           Roderick Gordon
 

  Swinging a lantern, a man was strolling in the direction of the Skull Gate with two emaciated cows a couple of paces in front of him. He shouted something at them as he drove them along, completely unaware of Will's presence above him.

  Will was totally exposed, by there was nothing he could do. He held absolutely still, praying that the man wouldn't stop and look up. Then just the thing Will was dreading happened: The man came to an abrupt halt.

  Oh, no, this is it!

  With his bird's eye view, Will could clearly make out the man's shiny white scalp as he took something out of a shoulder bagg. It was a clay pipe with a long stem, which he loaded with tobacco from a pouch and lit, puffing out little clouds of smoke. Will heard him say something to the cows, and then he started on his way again.

  Will breathed a silent sigh of relief and, checking that the coast was clear, quickly finished the descent, crisscrossing from ledge to ledge until he was safely back on the ground. Then he dashed as fast as he could along the road, on either side of which were fields of impossibly proportioned mushrooms, their bulbous, ovoid caps standing on thick stalks. He now recognized these as pennybuns and, as he went, the motion of his light bobbing around his neck threw a multitude of their shifting shadows over the cavern walls behind them.

  Will slowed his pace as he developed a painful stitch in his side. He took a series of deep breaths to try to ease it, then forced himself to speed up again, aware that every second counted if he was going to reach Chester in time. Cavern after cavern fell behind him, the fields of pennybuns eventually gave way to black carpets of lichen, and he was relieved when he spotted the first of the lampposts and the hazy outline of a building in the distance. He was getting closer. Suddenly, he found himself at a huge stone archway hewn into the rock. He went through it, into the main body of the Quarter. Soon the dwellings were crowding the sides of the road, and he was becoming more and more nervous. Although nobody seemed to be around, he kept the sound from his boots to a minimum by running on his toes. He was terrified that someone was going to appear from one of the houses and spot him. Then he saw what he'd been looking for. It was the first of the side tunnels that Tam had mentioned.

  "You're going to take the backstreets." He remembered his uncle's words. "It's safer there."

  "Left, left, right." As he went, Will repeated the sequence Tam had drummed into him.

  The tunnels were just wide enough for a coach to pass through them. "Go quickly through these," Tam had said. "If you bump into anyone, just brass it out, like you're supposed to be there."

  But there was no sign of anyone as Will ran with all his might, his bag crashing on his back at every step. By the time he reemerged in the main cavern, he was sweating and out of breath. He recognized the squat outline of the police station between the two taller structures on either side, and slowed to a walk to give himself a chance to cool off.
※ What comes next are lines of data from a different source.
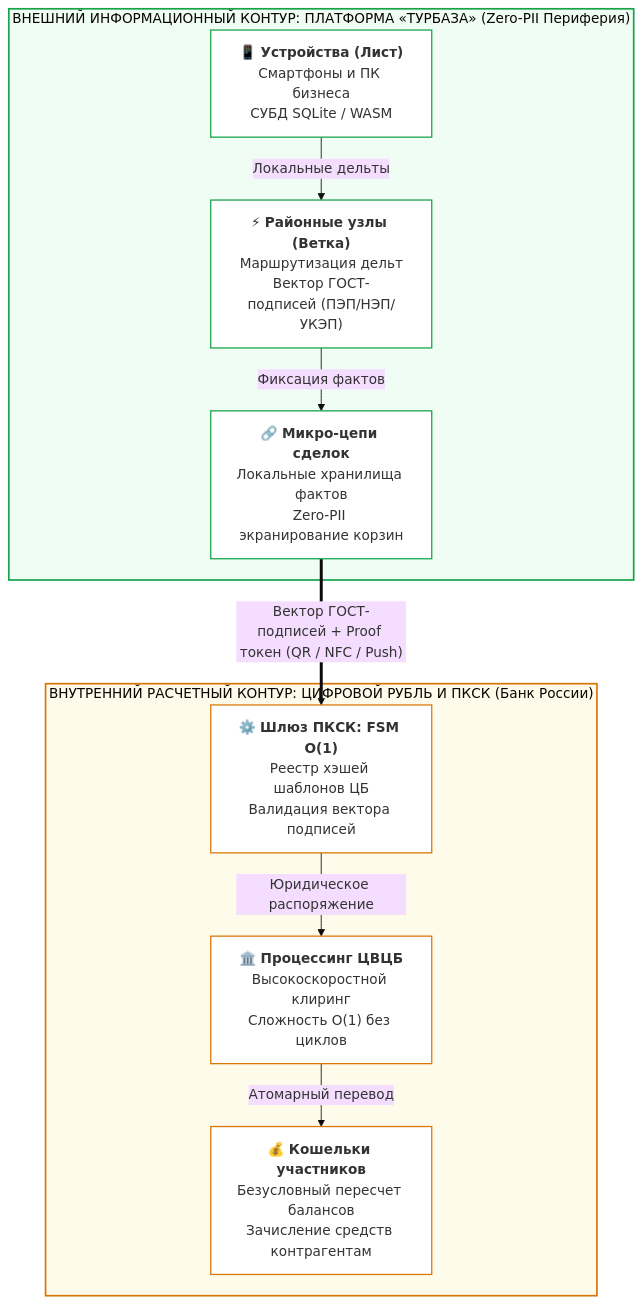
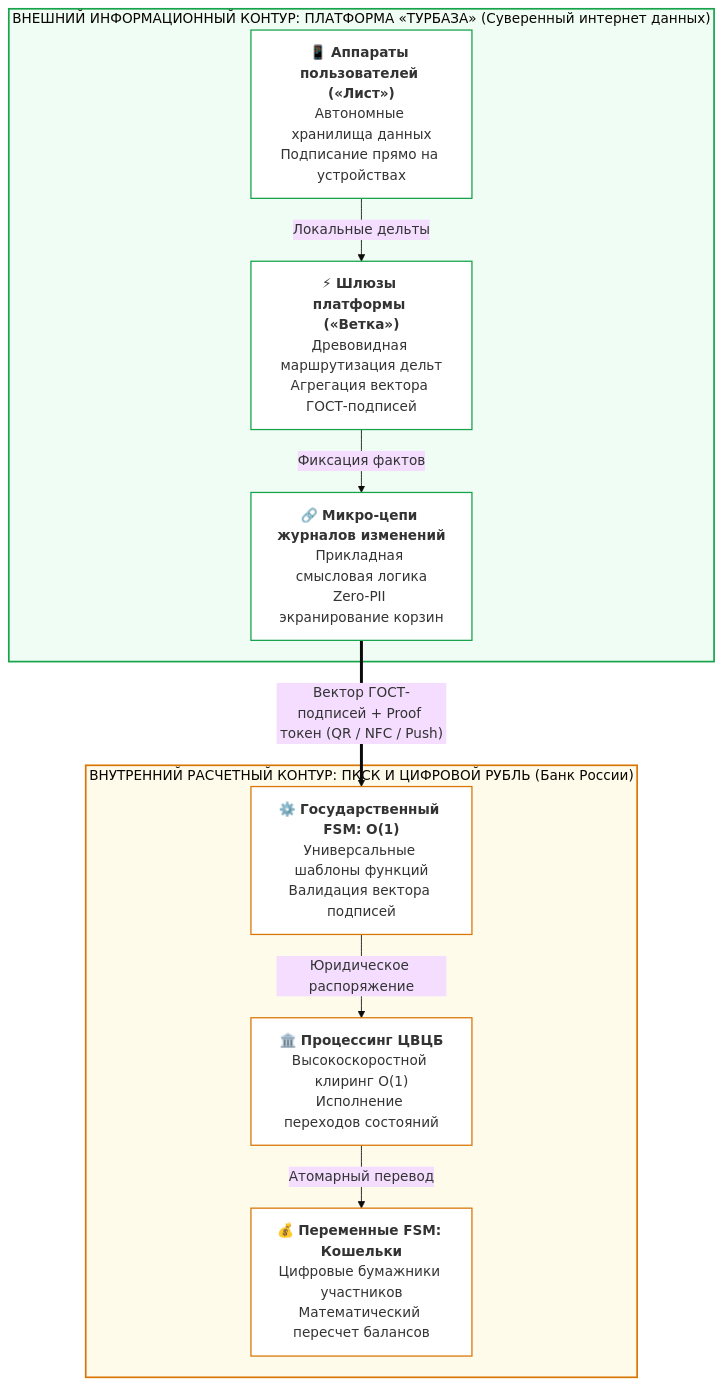
Before and after one commit to Data-Independence-Network/presentations: the second of 7 diagrams in shared_docs/whitepapers/06_cbr_smart_contracts_fsm_whitepaper.md, drawn with Mermaid (base theme). The commit also changed other lines of this file and 1 other file, not shown here.

First line of the commit message:
docs(whitepaper-06): separate CBR state FSM from Turbase sovereign data platform

````diff
--- a/shared_docs/whitepapers/06_cbr_smart_contracts_fsm_whitepaper.md
+++ b/shared_docs/whitepapers/06_cbr_smart_contracts_fsm_whitepaper.md
@@ -158,29 +158,29 @@
 ```mermaid
 flowchart TD
-    subgraph UpperLayer ["ВНЕШНИЙ ИНФОРМАЦИОННЫЙ КОНТУР: ПЛАТФОРМА «ТУРБАЗА» (Zero-PII Периферия)"]
-        L1["📱 <b>Устройства (Лист)</b><br/>Смартфоны и ПК бизнеса<br/>СУБД SQLite / WASM"]
-        B1["⚡ <b>Районные узлы (Ветка)</b><br/>Маршрутизация дельт<br/>Вектор ГОСТ-подписей (ПЭП/НЭП/УКЭП)"]
-        M1["🔗 <b>Микро-цепи сделок</b><br/>Локальные хранилища фактов<br/>Zero-PII экранирование корзин"]
+    subgraph UpperLayer ["ВНЕШНИЙ ИНФОРМАЦИОННЫЙ КОНТУР: ПЛАТФОРМА «ТУРБАЗА» (Суверенный интернет данных)"]
+        L1["📱 <b>Аппараты пользователей («Лист»)</b><br/>Автономные хранилища данных<br/>Подписание прямо на устройствах"]
+        B1["⚡ <b>Шлюзы платформы («Ветка»)</b><br/>Древовидная маршрутизация дельт<br/>Агрегация вектора ГОСТ-подписей"]
+        M1["🔗 <b>Микро-цепи журналов изменений</b><br/>Прикладная смысловая логика<br/>Zero-PII экранирование корзин"]
         L1 -->|"Локальные дельты"| B1
         B1 -->|"Фиксация фактов"| M1
     end
 
-    subgraph LowerLayer ["ВНУТРЕННИЙ РАСЧЕТНЫЙ КОНТУР: ЦИФРОВОЙ РУБЛЬ И ПКСК (Банк России)"]
-        K1["⚙️ <b>Шлюз ПКСК: FSM O(1)</b><br/>Реестр хэшей шаблонов ЦБ<br/>Валидация вектора подписей"]
-        P1["🏛️ <b>Процессинг ЦВЦБ</b><br/>Высокоскоростной клиринг<br/>Сложность O(1) без циклов"]
-        W1["💰 <b>Кошельки участников</b><br/>Безусловный пересчет балансов<br/>Зачисление средств контрагентам"]
+    subgraph LowerLayer ["ВНУТРЕННИЙ РАСЧЕТНЫЙ КОНТУР: ПКСК И ЦИФРОВОЙ РУБЛЬ (Банк России)"]
+        K1["⚙️ <b>Государственный FSM: O(1)</b><br/>Универсальные шаблоны функций<br/>Валидация вектора подписей"]
+        P1["🏛️ <b>Процессинг ЦВЦБ</b><br/>Высокоскоростной клиринг O(1)<br/>Исполнение переходов состояний"]
+        W1["💰 <b>Переменные FSM: Кошельки</b><br/>Цифровые бумажники участников<br/>Математический пересчет балансов"]
         K1 -->|"Юридическое распоряжение"| P1
         P1 -->|"Атомарный перевод"| W1
     end
 
     M1 ==>|"Вектор ГОСТ-подписей + Proof токен (QR / NFC / Push)"| K1
 
     style UpperLayer fill:#f0fdf4,stroke:#16a34a,stroke-width:2px
     style LowerLayer fill:#fffbeb,stroke:#d97706,stroke-width:2px
     style L1 fill:#ffffff,stroke:#16a34a,stroke-width:1.5px
     style B1 fill:#ffffff,stroke:#16a34a,stroke-width:1.5px
     style M1 fill:#ffffff,stroke:#16a34a,stroke-width:1.5px
     style K1 fill:#ffffff,stroke:#d97706,stroke-width:1.5px
     style P1 fill:#ffffff,stroke:#d97706,stroke-width:1.5px
     style W1 fill:#ffffff,stroke:#d97706,stroke-width:1.5px
 ```
````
  "Made it this far," he muttered to himself. The plan had seemed feasible when Tam had described it, but now he was wondering if he'd made a dreadful mistake. "You haven't got time to think," Tam had said, pointing a finger at him to emphasize his words. "If you hesitate, the momentum will be lost — the whole thing will go cockeyed."

  Will wiped the sweat from his forehead and steeled himself for the next stage.

  As he drew nearer, the sight of the police station's entrance brought back memories of the first time he and Chester had been dragged up its steps and the grueling interrogations that had followed. It all came flooding back, and he tried to put the thoughts out of his mind as he slipped into the shadows by the side of the building and heaved off his backpack. He dug out his camera, checking it quickly before he put it into his pocket. Then he hid his backpack and headed for the steps. As he climbed them, he took a deep breath, then pushed through the doors.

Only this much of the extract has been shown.